Build a better mousetrap, and the world will beat a path to your door. It stands to reason that the adage about innovation and capitalist reward would apply to better mice as well, at least of the computer variety.
By that measure, the vertical mouse, which resembles a gamer's joystick, ought to be poised for commercial success.
The International Journal of Human-Computer Interaction, a respected quarterly, published a study this month that said switching to the odd-looking mouse had reduced the pain suffered by computer users in their hands, arms and necks and trimmed the number of workdays lost to sick leave.
Still, if the past is any guide, the Anir Vertical Mouse, also known as Dr. Mouse, faces an uphill struggle, and its producer, Animax International of Norway, will not mint a fortune soon.
Industry history, economics and human nature resist an insurgent product unless it promises a huge improvement in price, performance or some other benefit. Economists call the forces favoring the incumbent product "lock-in" and describe the steep hurdle faced by an innovative newcomer as high "switching costs."
"Often, it's the brain that is the real lock-in -- people's habits are so difficult to change," said Hal Varian, an economist at the University of California at Berkeley.
The producers of ergonomic computer keyboards and mice have found it frustratingly difficult to make major inroads.
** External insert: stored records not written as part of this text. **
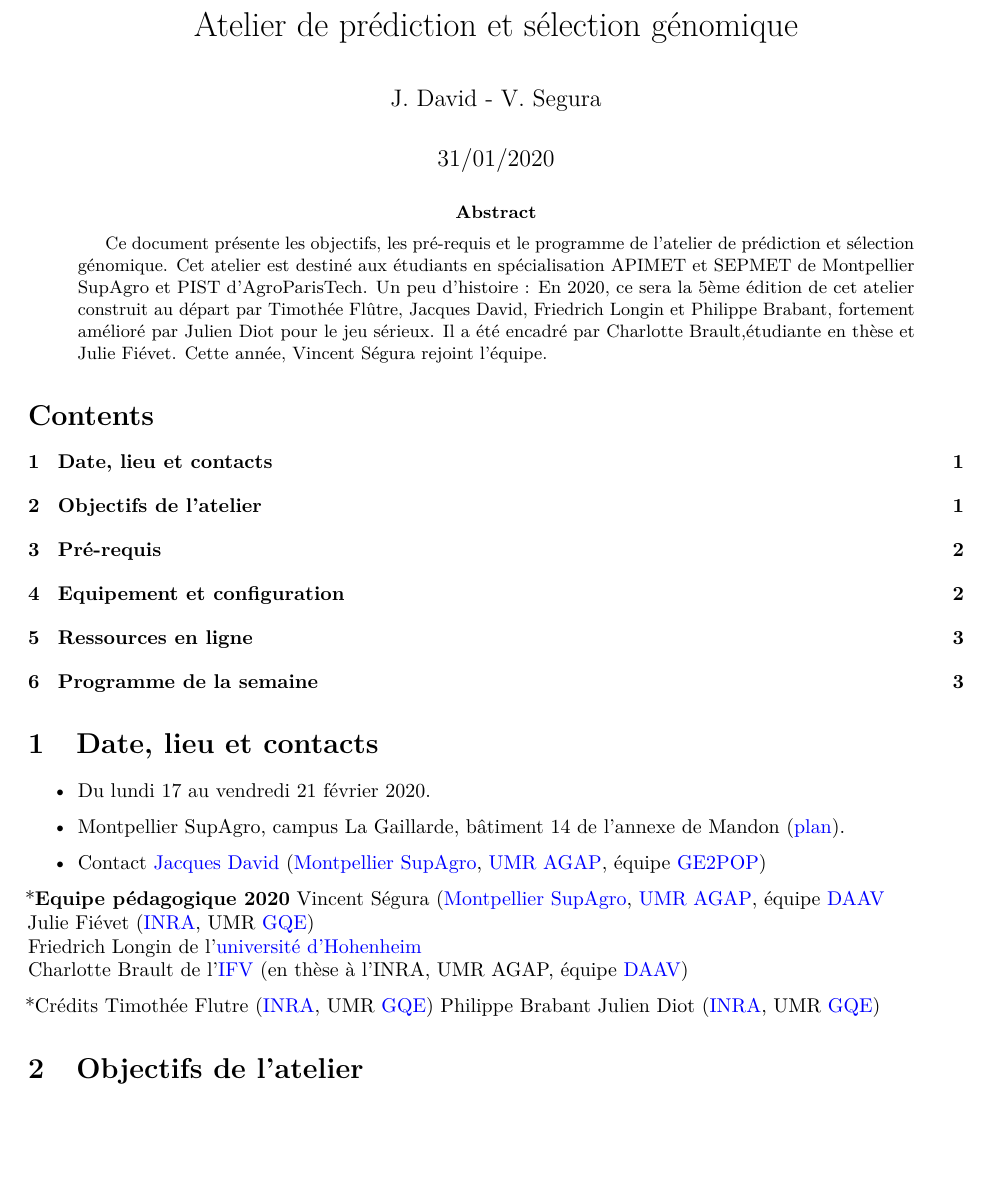
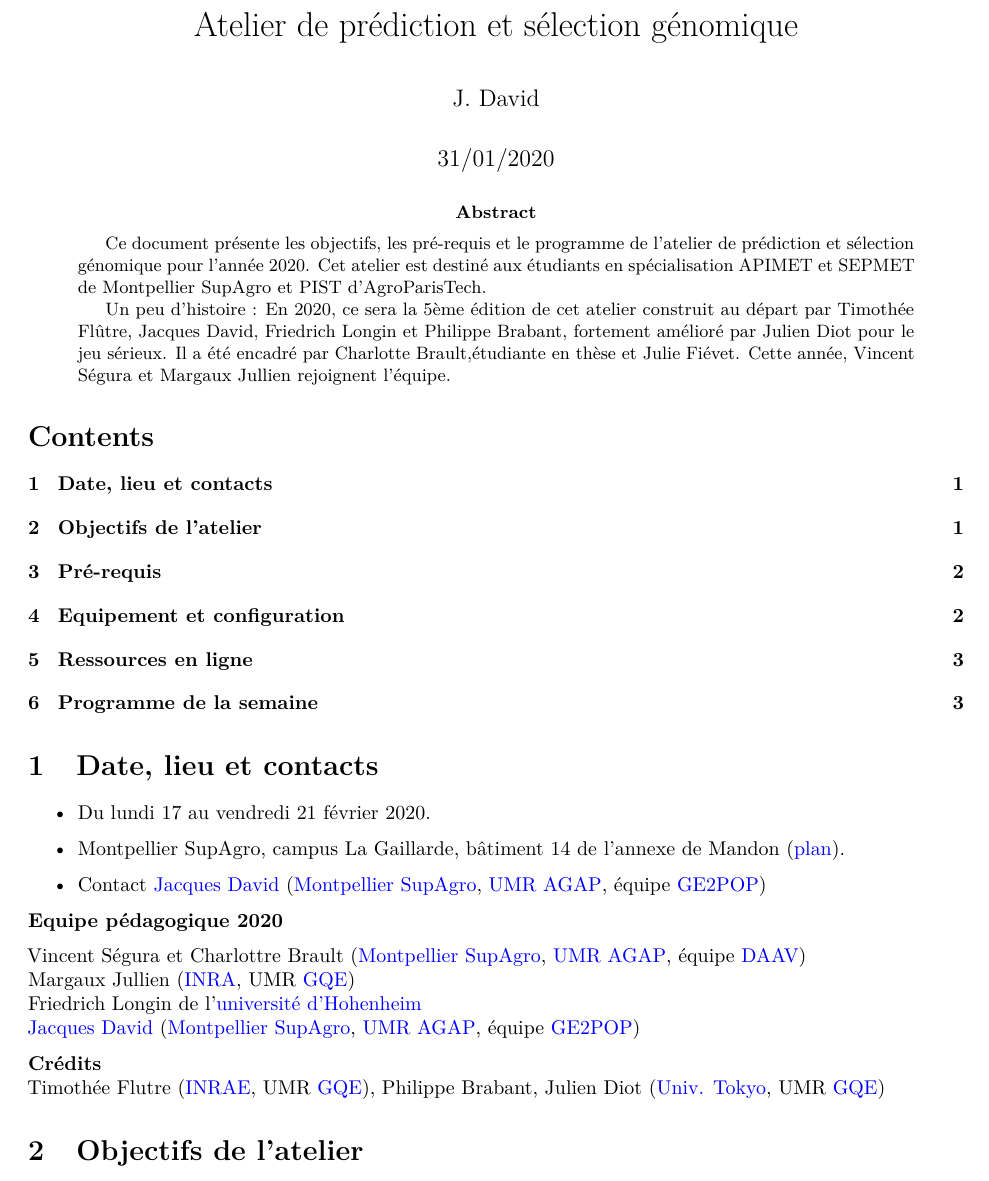
Before and after one commit to timflutre/atelier-prediction-genomique, an R Markdown document (emploi-du-temps-atelier-selgen-2020.Rmd): part of page 1 of 3 before the commit and part of page 1 of 4 after it, cut so that both start at the same text, the shorter picture padded with empty space. Rendered offline with R 4.5, knitr and Pandoc, then LaTeX, with nearby package versions.

Commit message:
mise à jour de l'emploi du temps

```diff
--- a/emploi-du-temps-atelier-selgen-2020.Rmd
+++ b/emploi-du-temps-atelier-selgen-2020.Rmd
@@ -1,6 +1,6 @@
 ---
 title: "Atelier de prédiction et sélection génomique"
-author: "J. David - V. Segura"
+author: "J. David"
 date: '`r as.character(format(Sys.Date(), format="%d/%m/%Y"))`'
 colorlinks: true
 output:
@@ -14,8 +14,10 @@ output:
     number_sections: TRUE
 mode: selfcontained
 abstract: |
-  Ce document présente les objectifs, les pré-requis et le programme de l'atelier de prédiction et sélection génomique. Cet atelier est destiné aux étudiants en spécialisation APIMET et SEPMET de Montpellier SupAgro et PIST d'AgroParisTech.
-  Un peu d'histoire : En 2020, ce sera la 5ème édition de cet atelier construit au départ par Timothée Flûtre, Jacques David, Friedrich Longin et Philippe Brabant, fortement amélioré par Julien Diot pour le jeu sérieux. Il a été encadré par Charlotte Brault,étudiante en thèse et Julie Fiévet. Cette année, Vincent Ségura rejoint l'équipe.
+  Ce document présente les objectifs, les pré-requis et le programme de l'atelier de prédiction et sélection génomique pour l'année 2020.
+    Cet atelier est destiné aux étudiants en spécialisation APIMET et SEPMET de Montpellier SupAgro et PIST d'AgroParisTech.
+
+  Un peu d'histoire : En 2020, ce sera la 5ème édition de cet atelier construit au départ par Timothée Flûtre, Jacques David, Friedrich Longin et Philippe Brabant, fortement amélioré par Julien Diot pour le jeu sérieux. Il a été encadré par Charlotte Brault,étudiante en thèse et Julie Fiévet. Cette année, Vincent Ségura et Margaux Jullien rejoignent l'équipe.
 ---
 
 
@@ -28,16 +30,17 @@ abstract: |
 * Contact
 [Jacques David](mailto:jacques.david@supagro.fr) ([Montpellier SupAgro](http://www.supagro.fr/), [UMR AGAP](http://umr-agap.cirad.fr/), équipe [GE2POP](http://umr-agap.cirad.fr/equipes-scientifiques/genomique-evolutive-et-gestion-des-populations/contexte))
 
-***Equipe pédagogique 2020**
-Vincent Ségura ([Montpellier SupAgro](http://www.supagro.fr/), [UMR AGAP](http://umr-agap.cirad.fr/), équipe [DAAV](https://umr-agap.cirad.fr/recherche/equipes-scientifiques2/diversite-et-amelioration-de-la-vigne/contexte-et-objectifs)
-Julie Fiévet ([INRA](http://www.inra.fr/), UMR [GQE](http://moulon.inra.fr/))
+**Equipe pédagogique 2020**
+
+Vincent Ségura et Charlottre Brault ([Montpellier SupAgro](http://www.supagro.fr/), [UMR AGAP](http://umr-agap.cirad.fr/), équipe [DAAV](https://umr-agap.cirad.fr/recherche/equipes-scientifiques2/diversite-et-amelioration-de-la-vigne/contexte-et-objectifs))
+Margaux Jullien ([INRA](http://www.inra.fr/), UMR [GQE](http://moulon.inra.fr/))
 Friedrich Longin de l'[université d'Hohenheim](https://lsa-weizen.uni-hohenheim.de/)
-Charlotte Brault de l'[IFV](http://www.vignevin.com/) (en thèse à l'INRA, UMR AGAP, équipe [DAAV](https://umr-agap.cirad.fr/equipes-scientifiques/diversite-adaptation-et-amelioration-de-la-vigne/contexte-et-objectifs))
+[Jacques David](mailto:jacques.david@supagro.fr) ([Montpellier SupAgro](http://www.supagro.fr/), [UMR AGAP](http://umr-agap.cirad.fr/), équipe [GE2POP](http://umr-agap.cirad.fr/equipes-scientifiques/genomique-evolutive-et-gestion-des-populations/contexte))
 
-*Crédits
-Timothée Flutre ([INRA](http://www.inra.fr/), UMR [GQE](http://moulon.inra.fr/))
-Philippe Brabant
-Julien Diot ([INRA](http://www.inra.fr/), UMR [GQE](http://moulon.inra.fr/))
+**Crédits**
+Timothée Flutre ([INRAE](http://www.inra.fr/), UMR [GQE](http://moulon.inra.fr/)),
+Philippe Brabant,
+Julien Diot ([Univ. Tokyo](http://www.inra.fr/), UMR [GQE](http://moulon.inra.fr/))
 
 
 # Objectifs de l'atelier
```
Also changed, not shown: emploi-du-temps-atelier-selgen-2020.pdf (added), emploi-du-temps-atelier-selgen-2020.Rmd (43 more changed lines).
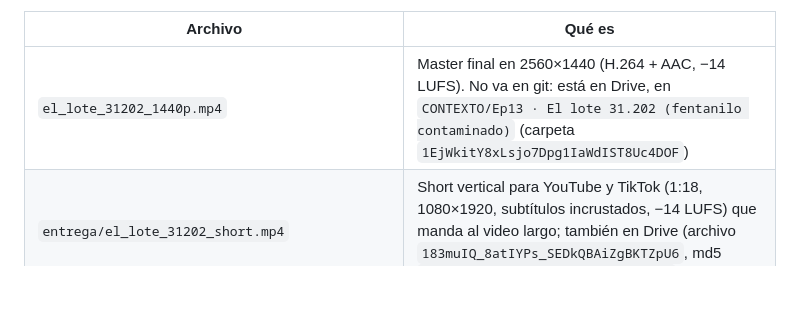
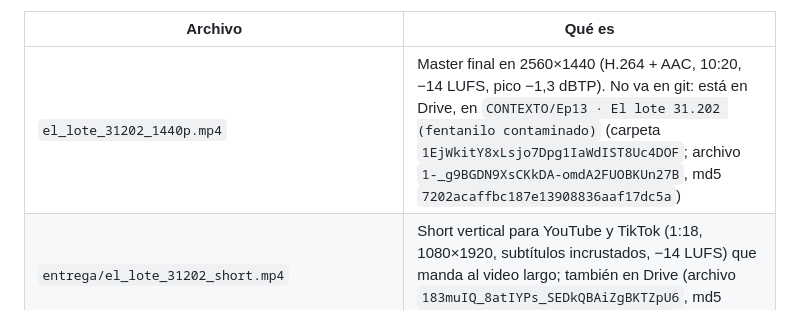
Before and after one commit to marcellomura/documental, a Markdown page: README.md, the part around the change. Rendered like a GitHub page; blank space fills up the shorter version.

```diff
--- a/README.md
+++ b/README.md
@@ -399,7 +399,7 @@ Después vienen la barrera que sí funcionó (el equipo del Hospital Italiano de
 
 | Archivo | Qué es |
 |---|---|
-| `el_lote_31202_1440p.mp4` | Master final en 2560×1440 (H.264 + AAC, −14 LUFS). No va en git: está en Drive, en `CONTEXTO/Ep13 · El lote 31.202 (fentanilo contaminado)` (carpeta `1EjWkitY8xLsjo7Dpg1IaWdIST8Uc4DOF`) |
+| `el_lote_31202_1440p.mp4` | Master final en 2560×1440 (H.264 + AAC, 10:20, −14 LUFS, pico −1,3 dBTP). No va en git: está en Drive, en `CONTEXTO/Ep13 · El lote 31.202 (fentanilo contaminado)` (carpeta `1EjWkitY8xLsjo7Dpg1IaWdIST8Uc4DOF`; archivo `1-_g9BGDN9XsCKkDA-omdA2FUOBKUn27B`, md5 `7202acaffbc187e13908836aaf17dc5a`) |
 | `entrega/el_lote_31202_short.mp4` | Short vertical para YouTube y TikTok (1:18, 1080×1920, subtítulos incrustados, −14 LUFS) que manda al video largo; también en Drive (archivo `183muIQ_8atIYPs_SEDkQBAiZgBKTZpU6`, md5 `f9b6c3b9b2ef3de3b4e227ab71a88712`) |
 | `entrega/el_lote_31202_subtitulos_es.srt` | Subtítulos en español, con las cifras y los nombres bien escritos (HLB Pharma, aunque la voz dice "Farma") |
 | `entrega/el_lote_31202_descripcion_youtube.md` | Títulos, descripción, capítulos, datos, fuentes, créditos, configuración de subida, cuidados legales y fecha sugerida |
```
Also changed, not shown: NUEVA_SESION.md (+1 -1 lines).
As many as 20 percent of the nation's 150 million computer users, especially those working on their machines for four hours or more a day, are considered to be at risk of suffering repetitive-stress injuries.
Most ergonomic products try to reduce strain by putting the hands in a more natural position -- tilted, with the thumbs raised somewhat instead of having the hands splayed flat.
The most successful ergonomic product has been the Microsoft Natural Keyboard, a wave-shaped, split keyboard that raises the thumbs and separates the hands. Microsoft's hardware unit -- which produces mainly keyboards, mice and joysticks -- is a quiet success story within the software giant.
This contradicts repeated claims by critics that Microsoft owes its success to the unfair edge it enjoys because of its industry-standard Windows operating system. Microsoft has no natural advantage in hardware other than a well-known brand and deep pockets.
Yet Rick Thompson, vice president of the hardware unit, said the Natural Keyboard, introduced in 1994, did not take the market by storm as he had hoped. Today, about 120 million PCs are shipped worldwide each year, nearly all of them with flat keyboards.
The so-called aftermarket for replacement or enhanced keyboards is about 3 million, and one in five of those has an ergonomic design. Microsoft holds an estimated two-thirds of the ergonomic keyboard market.
"You simply can't cause most people to change from the standard design even if your product is better," Thompson said.
The six-month field study reported seems encouraging. It was conducted by Dr. Arne Aaras, coordinator of health medical services in Norway for Alcatel, the European telecommunications company, and two assistants.
The study looked at 69 computer users, recording their pain levels with questionnaires. Pain dropped 30 percent to 50 percent. Alcatel and the Norwegian government financed the study.
Other ergonomic experts are impressed. Marvin Dainoff, director of the Center for Ergonomic Research at Miami University in Ohio, called the study powerful.
Yet the hurdles of habit and price are high. Researchers say that it takes a day or so to learn how to use the vertical mouse and that performance drops slightly.
And the Anir Vertical mouse costs $50. "Anything that knocks up the price of a system is very tough to sell," said Neal Taslitz, president of Humantouch Products.
Pub Date: 09/20/99